*Activity*:
Start to finish, print the entries exactly, and carry none of the pictures over.

=== Begin Enclosure ===

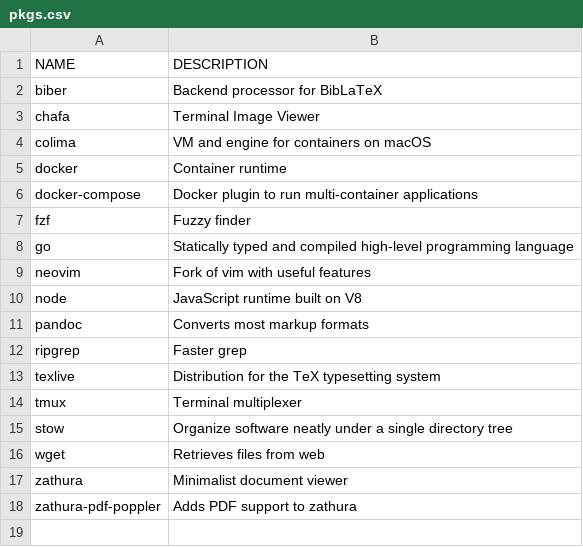
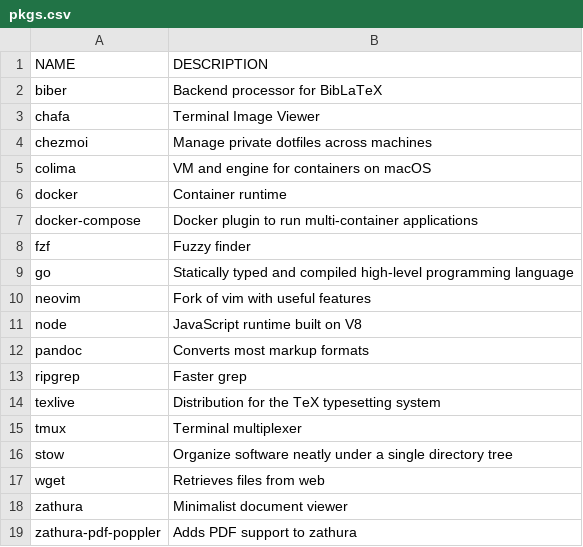
Before and after one commit to marcfranquesa/dotfiles, a CSV file: bootstrap/pkgs.csv, drawn as a sheet; the diff names each change by its address in the sheet, - before the commit and + after, or states it on an @@ line.

Commit message:
feat(bootstrap): configure chezmoi for private dotfiles

```diff
--- a/bootstrap/pkgs.csv
+++ b/bootstrap/pkgs.csv
+row 4: chezmoi | Manage private dotfiles across machines
```
Also changed, not shown: 4 other files.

=== End Enclosure ===

*Exercise result*:
Before and after one commit to marcfranquesa/dotfiles, a CSV file: bootstrap/pkgs.csv, drawn as a sheet; the diff names each change by its address in the sheet, - before the commit and + after, or states it on an @@ line.

Commit message:
feat(bootstrap): configure chezmoi for private dotfiles

```diff
--- a/bootstrap/pkgs.csv
+++ b/bootstrap/pkgs.csv
+row 4: chezmoi | Manage private dotfiles across machines
```
Also changed, not shown: 4 other files.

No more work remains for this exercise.